I was in a car crash when I was seventeen, nothing like this one fortunately but that has made me more aware of the horrors that this particular crash involved and I remember even now the slow-motion yet immediate impact of the experience of going through the windscreen. This describes it well:
There was a brief moment of weightlessness: a balancing point between air and earth, dirt and heaven. How strange, I thought, how like the moment between sleeping and falling when everything is beautifully surreal and nothing is corporeal. How like floating towards completion. But as often happens in the time between existing in the world and fading into dreams, this moment over the edge ended with the ruthless jerk back to awareness.
And back to reality and pain.
But what follows after left me wondering. Just what was going on with Marianne Engels, the beautiful, wild and clearly unhinged sculptress who takes the burns victim, once a beautiful young man and a porn-star but now a hideous distortion of his former self , home with her to live. Is Marianne a manic-depressive schizophrenic or is she really 700 years old having formerly lived as a nun in medieval Germany when the two of them were lovers?
I was really taken with the references to Dante’s Inferno. Marianne claims that she produced the first translation of Dante’s poem into German soon after it was written. Dante’s epic allegorical poem describes his descent into Hell where sinners recieve their just rewards. The poem begins with an exciting episode at the gates to the underworld in a dark, confusing wood, symbolising doubt, sin and the sterility of the soul. Dante, the narrator, has lost the path and is guided by Virgil through Hell and Purgatory to Paradise. So The Gargoyle too starts with the car crash on a mountain side within a dark wood and the narrator is plunged into his own inferno. By the end of the book he is in the City of Dis the lower part of Hell, with winged monsters, and the Circle of Deceivers. Or is he; is he delusional, hallucinating as a result of morphine withdrawal?

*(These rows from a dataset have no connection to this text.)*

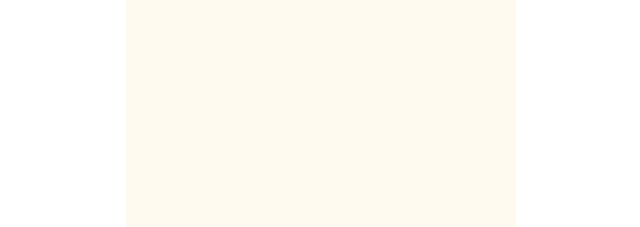
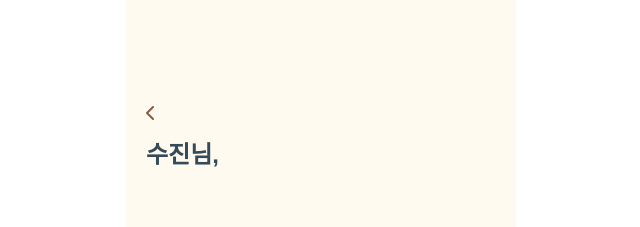
Before and after one commit to ccconac/JECT-4-client, a React (Vite) app: page /set-travel-name in a window 1280 px wide. Shown: the top 227 px of the page, without its empty margins (319-959 px from the left). Built offline with nearby package versions, Linux system fonts and the light colour scheme; a web font is replaced by a local one.

Commit message:
refactor: 공통 헤더 분리에 따른 title, description prop 추가

```diff
--- a/dev-dist/sw.js
+++ b/dev-dist/sw.js
@@ -82,7 +82,7 @@
     "revision": "3ca0b8505b4bec776b69afdba2768812"
   }, {
     "url": "index.html",
-    "revision": "0.e8dsm2g0auo"
+    "revision": "0.c5om8s3kvl8"
   }], {});
   workbox.cleanupOutdatedCaches();
   workbox.registerRoute(new workbox.NavigationRoute(workbox.createHandlerBoundToURL("index.html"), {
--- a/src/pages/auth/LoginPage/KakaoLoginButton.tsx
+++ b/src/pages/auth/LoginPage/KakaoLoginButton.tsx
@@ -24,7 +24,7 @@
             onClick={handleKakaoLogin}
         >
             <img
-                src="/public/assets/images/kakao_login.png"
+                src="/assets/images/kakao_login.png"
                 alt="카카오 로그인"
                 className="block h-auto w-full"
             />
--- a/src/pages/setup/setTravelGoal/setTravelType/SetTravelTypeHeader.tsx
+++ b/src/pages/setup/setTravelGoal/_components/SetTravelHeader.tsx
@@ -1,8 +1,14 @@
-const SetTravelTypeHeader = ({ userName }: { userName: string }) => {
+interface SetTravelHeaderProps {
+    userName: string;
+    title: string;
+    description?: string;
+}
+
+const SetTravelHeader = ({ userName, title, description }: SetTravelHeaderProps) => {
     return (
         <div>
             <img
-                src="/public/assets/icons/arrow_back.svg"
+                src="/assets/icons/arrow_back.svg"
                 alt="뒤로 가기"
                 className="mb-[17px] cursor-pointer"
                 // 클릭 시 뒤로 가기 추가 필요
@@ -10,14 +16,12 @@
             <header className="flex flex-col gap-1">
                 <h1 className="text-secondary text-title">
                     {userName}님, <br />
-                    당신의 여행 스타일을 알려주세요.
+                    {title}
                 </h1>
-                <p className="text-text-min text-small">
-                    마음 가는 대로, 혹은 계획대로? 여행 방식을 선택해주세요
-                </p>
+                <p className="text-text-min text-small">{description}</p>
             </header>
         </div>
     );
 };
 
-export default SetTravelTypeHeader;
+export default SetTravelHeader;
--- a/src/pages/setup/setTravelGoal/setTravelName/index.tsx
+++ b/src/pages/setup/setTravelGoal/setTravelName/index.tsx
@@ -1,5 +1,12 @@
+import SetTravelHeader from '../_components/SetTravelHeader';
+
+// 여행 이름 설정
 const SetTravelNamePage = () => {
-    return <div></div>;
+    return (
+        <div className="pt-[106px]">
+            <SetTravelHeader userName="수진" />
+        </div>
+    );
 };
 
 export default SetTravelNamePage;
--- a/src/pages/setup/setTravelGoal/setTravelType/index.tsx
+++ b/src/pages/setup/setTravelGoal/setTravelType/index.tsx
@@ -1,11 +1,15 @@
-import SetTravelTypeHeader from './SetTravelTypeHeader';
+import SetTravelHeader from '../_components/SetTravelHeader';
 import TravelTypeList from './TravelTypeList';
 
 // 로그인 이후 api 응답에서 userName 받아오기
 const SetTravelTypePage = () => {
     return (
         <div className="pt-[106px]">
-            <SetTravelTypeHeader userName="수진" />
+            <SetTravelHeader
+                userName="수진"
+                title="당신의 여행 스타일을 알려주세요."
+                description="마음 가는 대로, 혹은 계획대로? 여행 방식을 선택해주세요"
+            />
             <TravelTypeList />
         </div>
     );
```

Then there are the gargoyles themselves, screaming out to Marianne to be released from the stones that imprisons them. Gargoyles are the grotesque figures on the roofs of buildings designed to convey water through a spout in their mouths, or to ward off evil spirits, or even to portray evil forces. Marianne is possessed by them; as she seeks to free them from the stone she barely stops to eat or sleep for days on end in a frenzy of work.

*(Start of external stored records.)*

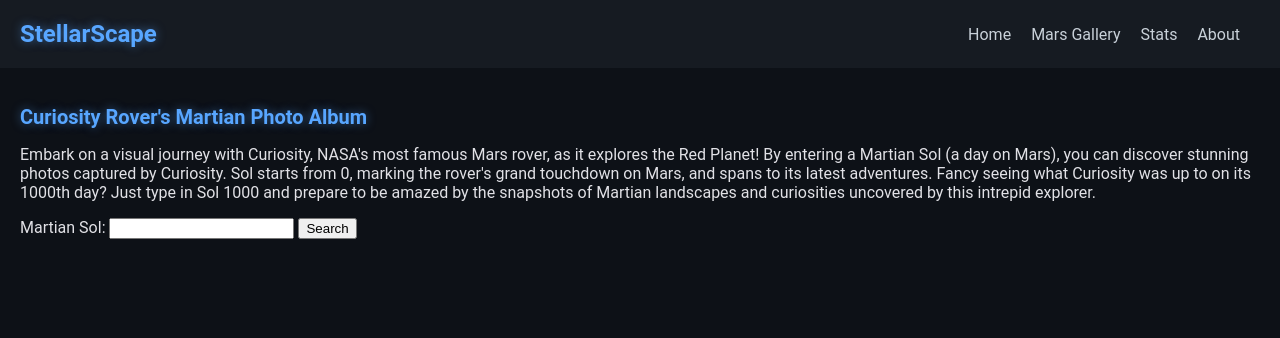
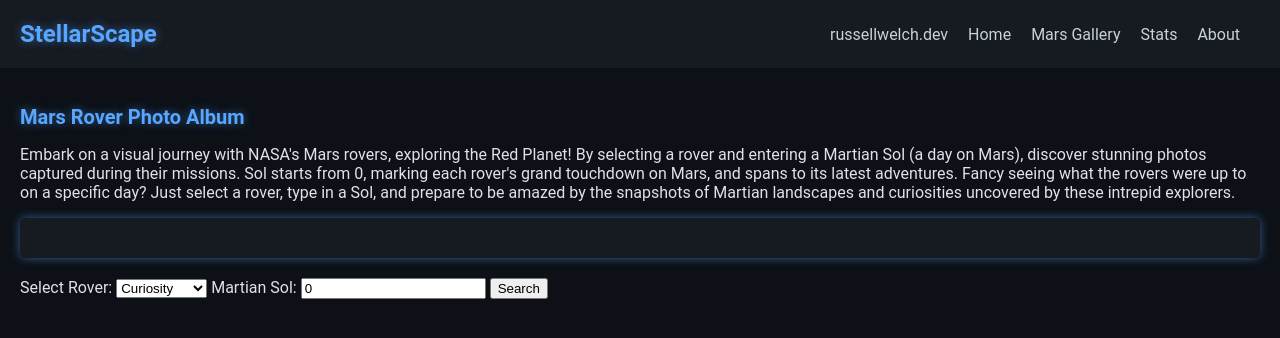
Before and after one commit to russellocean/CPSC-3750-PortfolioSite, a PHP site: page /src/StellarScape/mars_gallery.html in a window 1280 px wide. Shown: the top 338 px of the page. Run offline with PHP 8.4, Linux system fonts and the light colour scheme.

Commit message:
Add Rover Info and Footer Styles, Fetch and Display Rover Stats

```diff
--- a/src/StellarScape/mars_gallery.html
+++ b/src/StellarScape/mars_gallery.html
@@ -11,6 +11,7 @@
       <h1>StellarScape</h1>
       <nav>
         <ul>
+          <li><a href="/index.html">russellwelch.dev</a></li>
           <li><a href="index.html">Home</a></li>
           <li><a href="mars_gallery.html">Mars Gallery</a></li>
           <li><a href="stats.html">Stats</a></li>
@@ -20,20 +21,27 @@
     </header>
     <main>
       <section id="marsGallery">
-        <h2>Curiosity Rover's Martian Photo Album</h2>
+        <h2>Mars Rover Photo Album</h2>
         <p>
-          Embark on a visual journey with Curiosity, NASA's most famous Mars
-          rover, as it explores the Red Planet! By entering a Martian Sol (a day
-          on Mars), you can discover stunning photos captured by Curiosity. Sol
-          starts from 0, marking the rover's grand touchdown on Mars, and spans
-          to its latest adventures. Fancy seeing what Curiosity was up to on its
-          1000th day? Just type in Sol 1000 and prepare to be amazed by the
-          snapshots of Martian landscapes and curiosities uncovered by this
-          intrepid explorer.
+          Embark on a visual journey with NASA's Mars rovers, exploring the Red
+          Planet! By selecting a rover and entering a Martian Sol (a day on
+          Mars), discover stunning photos captured during their missions. Sol
+          starts from 0, marking each rover's grand touchdown on Mars, and spans
+          to its latest adventures. Fancy seeing what the rovers were up to on a
+          specific day? Just select a rover, type in a Sol, and prepare to be
+          amazed by the snapshots of Martian landscapes and curiosities
+          uncovered by these intrepid explorers.
         </p>
+        <div id="roverInfo"></div>
         <form id="searchForm">
+          <label for="rover">Select Rover:</label>
+          <select id="rover" name="rover">
+            <option value="curiosity" selected>Curiosity</option>
+            <option value="opportunity">Opportunity</option>
+            <option value="spirit">Spirit</option>
+          </select>
           <label for="sol">Martian Sol:</label>
-          <input type="number" id="sol" name="sol" min="0" />
+          <input type="number" id="sol" name="sol" min="0" value="0" />
           <button type="submit">Search</button>
         </form>
         <div id="photoResults"></div>
--- a/src/StellarScape/mars_gallery.js
+++ b/src/StellarScape/mars_gallery.js
@@ -3,16 +3,49 @@
   const searchForm = document.getElementById("searchForm");
   const photoResults = document.getElementById("photoResults");
   const pagination = document.getElementById("pagination");
+  const roverSelect = document.getElementById("rover");
   let currentPage = 1;
+  let currentRover = roverSelect.value;
+  let currentSol = 0;
 
-  function fetchAndDisplayPhotos() {
-    const sol = document.getElementById("sol").value;
-    const roverPhotosUrl = `https://api.nasa.gov/mars-photos/api/v1/rovers/curiosity/photos?sol=${sol}&page=${currentPage}&api_key=${apiKey}`;
+  function fetchRoverData(rover) {
+    fetch(
+      `https://api.nasa.gov/mars-photos/api/v1/manifests/${rover}?api_key=${apiKey}`
+    )
+      .then((response) => response.json())
+      .then((data) => {
+        const roverData = data.photo_manifest;
+        console.log(`Rover Name: ${roverData.name}`);
+        console.log(`Landing Date: ${roverData.landing_date}`);
+        console.log(`Launch Date: ${roverData.launch_date}`);
+        console.log(`Status: ${roverData.status}`);
+        console.log(`Max Sol: ${roverData.max_sol}`);
+        console.log(`Max Date: ${roverData.max_date}`);
+        console.log(`Total Photos: ${roverData.total_photos}`);
+        // Display rover information on the page
+        const roverInfo = document.getElementById("roverInfo");
+        roverInfo.innerHTML = `
+          <h3>${roverData.name}</h3>
+          <p>Landing Date: ${roverData.landing_date}</p>
+          <p>Launch Date: ${roverData.launch_date}</p>
+          <p>Status: ${roverData.status}</p>
+          <p>Max Sol: ${roverData.max_sol}</p>
+          <p>Max Date: ${roverData.max_date}</p>
+          <p>Total Photos: ${roverData.total_photos}</p>
+        `;
+      })
+      .catch((error) =>
+        console.error(`Error fetching data for ${rover}:`, error)
+      );
+  }
+
+  function fetchAndDisplayPhotos(rover, sol) {
+    const roverPhotosUrl = `https://api.nasa.gov/mars-photos/api/v1/rovers/${rover}/photos?sol=${sol}&page=${currentPage}&api_key=${apiKey}`;
     console.log("Fetching Mars Rover Photos:", roverPhotosUrl);
     fetch(roverPhotosUrl)
       .then((response) => response.json())
       .then((data) => {
-        displayPhotos(data.photos);
+        displayPhotos(data);
         setupPagination(data.photos.length);
         console.log("Mars Rover Photos fetched successfully:", data);
       })
@@ -23,24 +56,47 @@
 
   searchForm.addEventListener("submit", function (event) {
     event.preventDefault();
-    fetchAndDisplayPhotos();
+    currentRover = roverSelect.value;
+    currentSol = document.getElementById("sol").value;
+    fetchAndDisplayPhotos(currentRover, currentSol);
+    fetchRoverData(currentRover);
   });
 
-  function displayPhotos(photos) {
+  function displayPhotos(data) {
     photoResults.innerHTML = ""; // Clear previous results
-    if (photos.length === 0) {
+    if (data.photos.length === 0) {
       photoResults.innerHTML =
         "<p>Looks like Curiosity is playing hide and seek! No photos found for this Martian Sol. Try another day!</p>";
     } else {
-      photos.forEach((photo) => {
+      const photosContainer = document.createElement("div");
+      photosContainer.style.display = "flex";
+      photosContainer.style.flexWrap = "wrap";
+      photosContainer.style.justifyContent = "space-around";
+      data.photos.forEach((photo) => {
+        const photoContainer = document.createElement("div");
+        photoContainer.style.display = "flex";
+        photoContainer.style.flexDirection = "column";
+        photoContainer.style.alignItems = "center";
+        photoContainer.style.margin = "10px";
+
         const imgElement = document.createElement("img");
         imgElement.src = photo.img_src;
         imgElement.alt = "Mars Rover Photo";
-        photoResults.appendChild(imgElement);
+        imgElement.style.maxWidth = "200px";
+        imgElement.style.height = "auto";
+
+        const cameraInfo = document.createElement("p");
+        cameraInfo.textContent = `Camera: ${photo.camera.full_name}`;
+        cameraInfo.style.maxWidth = "200px";
+        cameraInfo.style.textAlign = "center";
+
+        photoContainer.appendChild(imgElement);
+        photoContainer.appendChild(cameraInfo);
+        photosContainer.appendChild(photoContainer);
       });
+      photoResults.appendChild(photosContainer);
     }
   }
-
   function setupPagination(photoCount) {
     pagination.innerHTML = ""; // Clear previous pagination
     if (photoCount === 25) {
@@ -50,7 +106,7 @@
       prevButton.onclick = () => {
         if (currentPage > 1) {
           currentPage--;
-          fetchAndDisplayPhotos();
+          fetchAndDisplayPhotos(currentRover, currentSol);
         }
       };
       pagination.appendChild(prevButton);
@@ -59,9 +115,13 @@
       nextButton.textContent = "Next";
       nextButton.onclick = () => {
         currentPage++;
-        fetchAndDisplayPhotos();
+        fetchAndDisplayPhotos(currentRover, currentSol);
       };
       pagination.appendChild(nextButton);
     }
   }
+
+  // Initial fetch for Curiosity rover Sol 0
+  fetchAndDisplayPhotos("curiosity", 0);
+  fetchRoverData("curiosity");
 });
--- a/src/StellarScape/styles.css
+++ b/src/StellarScape/styles.css
@@ -116,3 +116,26 @@
     margin-top: 10px;
   }
 }
+/* Rover Info Styles */
+#roverInfo {
+  background-color: #161b22;
+  color: #c9d1d9;
+  padding: 20px;
+  margin-bottom: 20px;
+  border-radius: 5px;
+  box-shadow: 0 0 10px rgba(88, 166, 255, 0.5);
+}
+
+/* Style the footer */
+footer {
+  position: fixed;
+  bottom: 0;
+  width: 100%;
+  background-color: #161b22;
+  color: #c9d1d9;
+  text-align: center;
+  padding: 20px;
+  margin-top: 20px;
+  border-radius: 5px;
+  box-shadow: 0 0 10px rgba(88, 166, 255, 0.5);
+}
```
Also changed, not shown: src/StellarScape/about.html (+76 -0 lines), src/StellarScape/stats.html (+1 -12 lines), src/StellarScape/stats.js (+27 -3 lines).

There are so many topics within this book – too numerous to go into any detail here – and I did find them just a bit wearisome by the end. The stories Marianne tells cover many legends and fantasy tales, from Viking raids to Japanese feuds, from Victorian England to medieval German mercenaries and monasteries.
As a result of reading this book I’ve already started to read The Descent Into Hell, Dorothy L Sayers translation of Dante’s Inferno. This is a small easily manageable book and then I really must finish reading the much longer book – Dante’s The Divine Comedy, which I began last year.

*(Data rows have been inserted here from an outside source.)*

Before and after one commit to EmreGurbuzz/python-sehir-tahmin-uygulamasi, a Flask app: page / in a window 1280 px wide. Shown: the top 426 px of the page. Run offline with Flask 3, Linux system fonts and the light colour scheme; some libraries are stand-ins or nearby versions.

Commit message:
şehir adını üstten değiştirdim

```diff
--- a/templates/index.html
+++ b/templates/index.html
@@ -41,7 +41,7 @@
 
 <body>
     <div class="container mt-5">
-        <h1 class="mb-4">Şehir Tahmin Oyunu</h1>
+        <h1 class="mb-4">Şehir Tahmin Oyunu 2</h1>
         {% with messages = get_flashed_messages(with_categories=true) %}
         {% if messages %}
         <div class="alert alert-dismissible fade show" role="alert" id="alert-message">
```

A Final Thought, which does contain a spoiler:
Whilst reading this book I kept wondering whether the narrator was manipulating Marianne to his own advantage. She is wealthy and mentally sick. He is cynical, by his own account a liar and deceiver of women, and he doesn’t believe the stories Marianne tells him. I think he did love her but I also think he knew she had left him everything in her will and he did nothing when she went into the sea knowing she was not coming back . He doesn’t say he didn’t know about her will just that
They questioned me at length but the investigation showed that I had no knowledge of the will, and the teenagers who drank beer on the beach testified that it was not uncommon for “the burnt guy” and “the tattooed chick with the weird hair” to come late at night. She often went swimming, they confirmed regardless of the weather. On that particular night, I had done nothing but sit on the beach while the dog ran round in circles.
How convenient for him!